___ INPUT MATERIAL ___

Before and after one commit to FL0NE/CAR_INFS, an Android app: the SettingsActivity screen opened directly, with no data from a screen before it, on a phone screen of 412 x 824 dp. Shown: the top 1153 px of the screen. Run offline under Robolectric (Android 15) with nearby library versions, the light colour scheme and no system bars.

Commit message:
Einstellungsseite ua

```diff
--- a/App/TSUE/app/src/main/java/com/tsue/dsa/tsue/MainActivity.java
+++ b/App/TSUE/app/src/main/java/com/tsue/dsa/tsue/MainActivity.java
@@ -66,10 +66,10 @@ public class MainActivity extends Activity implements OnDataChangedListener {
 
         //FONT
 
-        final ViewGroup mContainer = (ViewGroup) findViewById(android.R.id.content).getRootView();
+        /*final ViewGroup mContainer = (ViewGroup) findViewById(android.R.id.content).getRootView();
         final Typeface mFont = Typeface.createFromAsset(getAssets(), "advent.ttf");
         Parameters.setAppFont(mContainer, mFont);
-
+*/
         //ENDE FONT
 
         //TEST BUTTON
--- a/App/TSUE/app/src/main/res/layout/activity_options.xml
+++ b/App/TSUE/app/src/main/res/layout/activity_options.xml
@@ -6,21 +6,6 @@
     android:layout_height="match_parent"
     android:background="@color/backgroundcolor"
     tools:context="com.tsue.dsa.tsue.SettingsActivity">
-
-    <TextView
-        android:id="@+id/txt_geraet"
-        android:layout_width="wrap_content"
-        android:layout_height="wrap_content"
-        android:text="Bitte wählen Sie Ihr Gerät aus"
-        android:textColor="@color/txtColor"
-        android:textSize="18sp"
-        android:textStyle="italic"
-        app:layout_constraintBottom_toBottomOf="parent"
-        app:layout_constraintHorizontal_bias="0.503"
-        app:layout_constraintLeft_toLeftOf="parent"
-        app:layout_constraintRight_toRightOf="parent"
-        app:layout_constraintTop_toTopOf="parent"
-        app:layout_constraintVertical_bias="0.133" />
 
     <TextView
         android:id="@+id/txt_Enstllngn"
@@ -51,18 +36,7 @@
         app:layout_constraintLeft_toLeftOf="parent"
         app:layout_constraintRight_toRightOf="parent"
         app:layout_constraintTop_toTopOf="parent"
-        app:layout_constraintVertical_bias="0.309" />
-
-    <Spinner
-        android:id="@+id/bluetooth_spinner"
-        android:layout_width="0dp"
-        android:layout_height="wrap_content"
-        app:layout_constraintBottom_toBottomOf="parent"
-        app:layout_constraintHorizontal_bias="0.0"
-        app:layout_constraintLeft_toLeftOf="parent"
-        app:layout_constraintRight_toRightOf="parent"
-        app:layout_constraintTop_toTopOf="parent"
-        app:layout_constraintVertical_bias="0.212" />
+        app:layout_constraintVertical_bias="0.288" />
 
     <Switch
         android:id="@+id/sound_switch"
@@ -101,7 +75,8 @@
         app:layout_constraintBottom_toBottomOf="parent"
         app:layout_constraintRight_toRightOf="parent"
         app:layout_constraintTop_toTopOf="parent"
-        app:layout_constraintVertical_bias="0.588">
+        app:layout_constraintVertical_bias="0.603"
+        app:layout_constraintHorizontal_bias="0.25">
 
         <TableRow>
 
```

___
___ INPUT MATERIAL ___

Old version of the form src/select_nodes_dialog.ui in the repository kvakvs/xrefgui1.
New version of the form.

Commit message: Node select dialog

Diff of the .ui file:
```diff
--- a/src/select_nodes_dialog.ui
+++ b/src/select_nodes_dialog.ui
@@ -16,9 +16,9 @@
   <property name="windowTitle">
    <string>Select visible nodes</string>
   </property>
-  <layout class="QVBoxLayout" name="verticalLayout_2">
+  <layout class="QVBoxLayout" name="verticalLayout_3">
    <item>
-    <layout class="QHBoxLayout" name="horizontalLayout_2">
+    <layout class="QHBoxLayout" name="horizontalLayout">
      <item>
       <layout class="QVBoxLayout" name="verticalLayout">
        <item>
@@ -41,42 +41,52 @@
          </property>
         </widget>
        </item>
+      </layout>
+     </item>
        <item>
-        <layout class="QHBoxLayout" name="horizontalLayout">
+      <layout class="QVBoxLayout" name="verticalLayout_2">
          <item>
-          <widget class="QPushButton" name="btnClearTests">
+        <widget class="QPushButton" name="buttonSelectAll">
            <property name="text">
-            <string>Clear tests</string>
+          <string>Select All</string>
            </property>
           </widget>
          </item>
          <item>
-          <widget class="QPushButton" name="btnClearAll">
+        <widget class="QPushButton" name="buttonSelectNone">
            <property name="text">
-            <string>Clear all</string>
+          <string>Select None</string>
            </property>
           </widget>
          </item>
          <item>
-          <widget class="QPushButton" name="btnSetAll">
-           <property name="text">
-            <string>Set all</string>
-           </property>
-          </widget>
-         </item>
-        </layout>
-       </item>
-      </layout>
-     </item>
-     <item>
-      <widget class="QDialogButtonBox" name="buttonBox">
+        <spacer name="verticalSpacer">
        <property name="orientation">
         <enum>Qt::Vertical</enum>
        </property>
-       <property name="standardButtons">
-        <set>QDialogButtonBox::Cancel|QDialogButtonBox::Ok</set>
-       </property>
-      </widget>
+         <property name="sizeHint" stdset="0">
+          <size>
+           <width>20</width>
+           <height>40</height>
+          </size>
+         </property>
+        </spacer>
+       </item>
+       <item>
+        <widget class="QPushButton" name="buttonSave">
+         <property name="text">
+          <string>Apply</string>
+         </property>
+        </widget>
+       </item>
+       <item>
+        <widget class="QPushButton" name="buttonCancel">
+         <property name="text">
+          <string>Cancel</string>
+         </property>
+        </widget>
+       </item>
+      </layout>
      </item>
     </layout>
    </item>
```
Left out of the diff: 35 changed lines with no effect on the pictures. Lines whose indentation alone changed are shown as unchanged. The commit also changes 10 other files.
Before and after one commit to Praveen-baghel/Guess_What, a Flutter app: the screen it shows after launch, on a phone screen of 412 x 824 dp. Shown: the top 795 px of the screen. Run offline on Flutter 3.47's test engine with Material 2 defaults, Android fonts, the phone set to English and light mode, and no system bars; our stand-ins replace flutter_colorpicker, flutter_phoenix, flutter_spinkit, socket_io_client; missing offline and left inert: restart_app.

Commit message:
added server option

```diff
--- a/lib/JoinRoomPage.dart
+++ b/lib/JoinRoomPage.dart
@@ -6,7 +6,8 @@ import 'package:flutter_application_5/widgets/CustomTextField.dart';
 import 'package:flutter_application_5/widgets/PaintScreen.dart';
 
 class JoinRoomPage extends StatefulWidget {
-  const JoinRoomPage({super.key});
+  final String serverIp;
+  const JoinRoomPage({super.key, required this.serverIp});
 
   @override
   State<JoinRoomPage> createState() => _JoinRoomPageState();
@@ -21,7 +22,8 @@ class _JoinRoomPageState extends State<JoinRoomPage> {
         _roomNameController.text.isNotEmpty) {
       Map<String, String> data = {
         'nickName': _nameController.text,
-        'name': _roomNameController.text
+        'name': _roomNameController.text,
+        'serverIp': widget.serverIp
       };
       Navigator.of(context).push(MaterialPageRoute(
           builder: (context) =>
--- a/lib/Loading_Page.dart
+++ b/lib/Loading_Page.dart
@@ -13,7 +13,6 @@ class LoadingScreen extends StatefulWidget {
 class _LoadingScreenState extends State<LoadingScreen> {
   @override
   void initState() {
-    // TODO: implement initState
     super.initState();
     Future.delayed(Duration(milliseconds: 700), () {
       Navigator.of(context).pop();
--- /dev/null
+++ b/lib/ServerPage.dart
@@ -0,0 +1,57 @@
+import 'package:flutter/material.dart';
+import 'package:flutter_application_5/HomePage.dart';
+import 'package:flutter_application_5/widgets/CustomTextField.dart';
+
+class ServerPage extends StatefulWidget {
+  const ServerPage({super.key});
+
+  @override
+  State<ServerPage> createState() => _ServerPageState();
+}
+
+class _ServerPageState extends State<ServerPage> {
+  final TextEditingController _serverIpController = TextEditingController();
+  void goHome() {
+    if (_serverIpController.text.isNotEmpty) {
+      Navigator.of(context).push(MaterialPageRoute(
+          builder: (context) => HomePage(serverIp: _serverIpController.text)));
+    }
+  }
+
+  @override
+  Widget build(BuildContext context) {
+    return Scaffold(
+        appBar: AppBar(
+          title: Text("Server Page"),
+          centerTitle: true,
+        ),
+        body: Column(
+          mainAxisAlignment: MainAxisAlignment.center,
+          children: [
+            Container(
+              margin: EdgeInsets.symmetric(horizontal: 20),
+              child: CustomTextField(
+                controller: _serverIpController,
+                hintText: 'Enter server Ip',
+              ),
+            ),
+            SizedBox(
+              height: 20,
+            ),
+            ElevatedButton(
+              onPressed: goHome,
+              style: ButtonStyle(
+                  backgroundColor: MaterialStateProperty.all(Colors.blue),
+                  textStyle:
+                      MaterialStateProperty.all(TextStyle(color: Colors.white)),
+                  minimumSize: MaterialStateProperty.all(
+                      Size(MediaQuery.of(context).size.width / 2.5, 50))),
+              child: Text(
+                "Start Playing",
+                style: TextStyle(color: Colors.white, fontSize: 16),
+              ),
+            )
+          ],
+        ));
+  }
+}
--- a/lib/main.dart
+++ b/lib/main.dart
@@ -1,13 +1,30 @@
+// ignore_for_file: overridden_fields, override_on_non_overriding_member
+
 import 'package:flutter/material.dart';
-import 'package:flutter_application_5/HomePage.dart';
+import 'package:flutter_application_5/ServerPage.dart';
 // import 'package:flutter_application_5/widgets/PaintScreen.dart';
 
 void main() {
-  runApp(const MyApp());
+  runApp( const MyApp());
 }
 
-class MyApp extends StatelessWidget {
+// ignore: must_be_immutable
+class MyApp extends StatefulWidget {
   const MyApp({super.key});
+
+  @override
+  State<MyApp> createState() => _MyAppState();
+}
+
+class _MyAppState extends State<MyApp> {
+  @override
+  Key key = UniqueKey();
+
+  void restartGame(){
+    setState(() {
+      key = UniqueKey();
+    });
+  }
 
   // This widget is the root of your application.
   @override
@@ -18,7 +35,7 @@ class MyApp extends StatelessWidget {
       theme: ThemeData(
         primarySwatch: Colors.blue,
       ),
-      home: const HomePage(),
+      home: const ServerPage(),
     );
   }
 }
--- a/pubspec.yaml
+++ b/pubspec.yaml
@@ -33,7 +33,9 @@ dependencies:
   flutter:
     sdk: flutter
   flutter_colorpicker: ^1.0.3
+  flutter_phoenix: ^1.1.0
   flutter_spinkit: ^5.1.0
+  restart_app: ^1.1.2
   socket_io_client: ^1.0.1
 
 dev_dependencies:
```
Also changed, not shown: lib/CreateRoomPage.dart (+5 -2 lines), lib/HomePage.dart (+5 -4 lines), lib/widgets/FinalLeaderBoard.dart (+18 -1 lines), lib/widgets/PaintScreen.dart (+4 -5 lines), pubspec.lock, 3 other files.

___
___ INPUT MATERIAL ___

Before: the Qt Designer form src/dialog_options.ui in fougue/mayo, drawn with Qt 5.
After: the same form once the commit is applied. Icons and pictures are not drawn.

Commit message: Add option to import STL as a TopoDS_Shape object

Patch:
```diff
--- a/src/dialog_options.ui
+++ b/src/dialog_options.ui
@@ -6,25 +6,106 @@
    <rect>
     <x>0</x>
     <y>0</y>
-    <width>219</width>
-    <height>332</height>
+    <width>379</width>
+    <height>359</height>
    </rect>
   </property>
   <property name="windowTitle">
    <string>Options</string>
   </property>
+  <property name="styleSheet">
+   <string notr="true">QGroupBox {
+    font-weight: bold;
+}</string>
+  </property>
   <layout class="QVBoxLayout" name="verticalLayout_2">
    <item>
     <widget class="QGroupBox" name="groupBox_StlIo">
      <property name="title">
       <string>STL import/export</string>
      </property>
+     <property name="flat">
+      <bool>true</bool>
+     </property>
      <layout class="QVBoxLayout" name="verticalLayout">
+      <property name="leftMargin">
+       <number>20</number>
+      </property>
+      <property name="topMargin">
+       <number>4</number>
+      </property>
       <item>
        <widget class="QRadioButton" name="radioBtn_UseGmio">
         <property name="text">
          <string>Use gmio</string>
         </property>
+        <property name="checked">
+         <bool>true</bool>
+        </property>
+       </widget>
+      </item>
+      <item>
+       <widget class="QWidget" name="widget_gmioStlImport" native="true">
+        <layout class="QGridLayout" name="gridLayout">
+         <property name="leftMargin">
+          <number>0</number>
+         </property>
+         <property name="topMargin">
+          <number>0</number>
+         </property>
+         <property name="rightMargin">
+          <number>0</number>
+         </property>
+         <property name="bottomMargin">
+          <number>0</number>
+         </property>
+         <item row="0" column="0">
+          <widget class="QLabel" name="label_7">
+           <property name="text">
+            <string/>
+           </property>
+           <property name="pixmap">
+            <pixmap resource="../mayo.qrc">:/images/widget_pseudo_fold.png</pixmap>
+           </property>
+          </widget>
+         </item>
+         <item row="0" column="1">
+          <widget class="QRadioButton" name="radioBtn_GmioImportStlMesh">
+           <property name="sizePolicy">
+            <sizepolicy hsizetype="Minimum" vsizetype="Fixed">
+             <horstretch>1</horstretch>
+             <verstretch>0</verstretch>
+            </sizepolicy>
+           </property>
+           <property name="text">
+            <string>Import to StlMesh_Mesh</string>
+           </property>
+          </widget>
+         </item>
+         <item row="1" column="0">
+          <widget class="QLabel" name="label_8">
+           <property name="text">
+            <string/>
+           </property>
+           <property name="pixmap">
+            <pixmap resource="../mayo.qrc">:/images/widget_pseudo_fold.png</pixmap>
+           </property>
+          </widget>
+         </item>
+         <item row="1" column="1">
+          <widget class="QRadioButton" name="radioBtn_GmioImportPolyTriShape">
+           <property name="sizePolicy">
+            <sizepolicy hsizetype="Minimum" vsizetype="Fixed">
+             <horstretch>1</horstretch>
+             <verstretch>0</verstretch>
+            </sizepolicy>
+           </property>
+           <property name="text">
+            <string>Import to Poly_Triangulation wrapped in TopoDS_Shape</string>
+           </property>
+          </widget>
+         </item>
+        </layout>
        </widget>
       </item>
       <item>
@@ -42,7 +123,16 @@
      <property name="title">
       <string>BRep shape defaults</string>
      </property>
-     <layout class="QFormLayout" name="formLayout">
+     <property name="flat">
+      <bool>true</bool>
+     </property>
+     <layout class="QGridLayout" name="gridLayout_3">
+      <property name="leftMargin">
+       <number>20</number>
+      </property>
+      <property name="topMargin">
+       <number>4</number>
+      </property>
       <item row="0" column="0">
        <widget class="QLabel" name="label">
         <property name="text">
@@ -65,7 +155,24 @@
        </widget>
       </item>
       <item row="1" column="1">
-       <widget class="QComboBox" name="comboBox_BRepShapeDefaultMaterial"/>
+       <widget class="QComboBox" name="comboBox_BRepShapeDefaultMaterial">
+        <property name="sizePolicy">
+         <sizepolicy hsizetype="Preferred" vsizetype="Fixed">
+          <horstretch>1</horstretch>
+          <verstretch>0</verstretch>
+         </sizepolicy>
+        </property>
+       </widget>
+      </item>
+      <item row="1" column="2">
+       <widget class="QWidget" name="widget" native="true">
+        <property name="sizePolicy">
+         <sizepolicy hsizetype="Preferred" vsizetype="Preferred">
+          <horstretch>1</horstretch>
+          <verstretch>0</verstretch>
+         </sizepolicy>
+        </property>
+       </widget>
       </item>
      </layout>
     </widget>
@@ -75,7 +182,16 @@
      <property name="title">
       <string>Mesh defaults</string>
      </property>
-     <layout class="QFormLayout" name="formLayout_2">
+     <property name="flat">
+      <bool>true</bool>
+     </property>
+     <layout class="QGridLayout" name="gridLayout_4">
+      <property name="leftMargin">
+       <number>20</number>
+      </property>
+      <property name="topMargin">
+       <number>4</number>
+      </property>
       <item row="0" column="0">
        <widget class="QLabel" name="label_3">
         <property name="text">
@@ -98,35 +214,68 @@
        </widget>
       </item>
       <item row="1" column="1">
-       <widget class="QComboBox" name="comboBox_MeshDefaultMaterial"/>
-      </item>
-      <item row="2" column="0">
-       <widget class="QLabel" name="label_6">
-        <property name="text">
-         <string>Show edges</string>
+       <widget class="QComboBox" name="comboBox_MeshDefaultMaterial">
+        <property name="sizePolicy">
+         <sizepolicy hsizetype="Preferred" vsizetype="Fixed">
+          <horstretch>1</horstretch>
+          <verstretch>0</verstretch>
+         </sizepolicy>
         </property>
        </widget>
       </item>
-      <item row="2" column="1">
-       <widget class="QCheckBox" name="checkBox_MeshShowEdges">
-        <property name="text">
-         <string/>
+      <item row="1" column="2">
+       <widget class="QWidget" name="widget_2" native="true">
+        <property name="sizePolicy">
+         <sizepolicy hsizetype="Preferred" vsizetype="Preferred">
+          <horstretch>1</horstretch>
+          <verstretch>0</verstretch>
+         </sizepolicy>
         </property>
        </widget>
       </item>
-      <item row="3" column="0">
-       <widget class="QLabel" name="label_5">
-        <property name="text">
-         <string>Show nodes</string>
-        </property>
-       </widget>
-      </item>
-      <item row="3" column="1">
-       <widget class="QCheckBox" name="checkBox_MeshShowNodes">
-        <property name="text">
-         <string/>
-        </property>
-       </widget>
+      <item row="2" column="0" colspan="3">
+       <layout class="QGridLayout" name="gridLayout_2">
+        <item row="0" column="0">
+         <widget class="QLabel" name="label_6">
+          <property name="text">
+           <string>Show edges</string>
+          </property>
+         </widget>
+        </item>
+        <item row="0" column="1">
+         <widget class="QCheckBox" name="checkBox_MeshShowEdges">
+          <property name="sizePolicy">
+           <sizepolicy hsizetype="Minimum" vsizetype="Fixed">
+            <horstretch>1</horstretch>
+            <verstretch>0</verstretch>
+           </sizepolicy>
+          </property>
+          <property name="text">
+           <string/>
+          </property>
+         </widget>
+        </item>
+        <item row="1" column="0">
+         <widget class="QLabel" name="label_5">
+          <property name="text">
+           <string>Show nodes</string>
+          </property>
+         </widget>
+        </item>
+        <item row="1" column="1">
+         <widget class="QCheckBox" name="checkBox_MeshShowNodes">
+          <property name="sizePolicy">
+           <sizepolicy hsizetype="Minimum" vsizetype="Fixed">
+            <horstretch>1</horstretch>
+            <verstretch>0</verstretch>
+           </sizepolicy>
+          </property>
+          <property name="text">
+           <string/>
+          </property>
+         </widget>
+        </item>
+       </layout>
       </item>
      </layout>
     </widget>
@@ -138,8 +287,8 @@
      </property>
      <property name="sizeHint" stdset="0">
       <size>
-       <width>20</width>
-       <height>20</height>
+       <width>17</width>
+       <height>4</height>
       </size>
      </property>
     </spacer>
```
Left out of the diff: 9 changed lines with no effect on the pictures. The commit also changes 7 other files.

___

» **TASK INSTRUCTIONS**: Look through the entries. Copy out each line with "context" in it.

» **YOUR RESPONSE**:
     tools:context="com.tsue.dsa.tsue.SettingsActivity">
       Navigator.of(context).push(MaterialPageRoute(
           builder: (context) =>
       Navigator.of(context).pop();
+      Navigator.of(context).push(MaterialPageRoute(
+          builder: (context) => HomePage(serverIp: _serverIpController.text)));
+  Widget build(BuildContext context) {
+                      Size(MediaQuery.of(context).size.width / 2.5, 50))),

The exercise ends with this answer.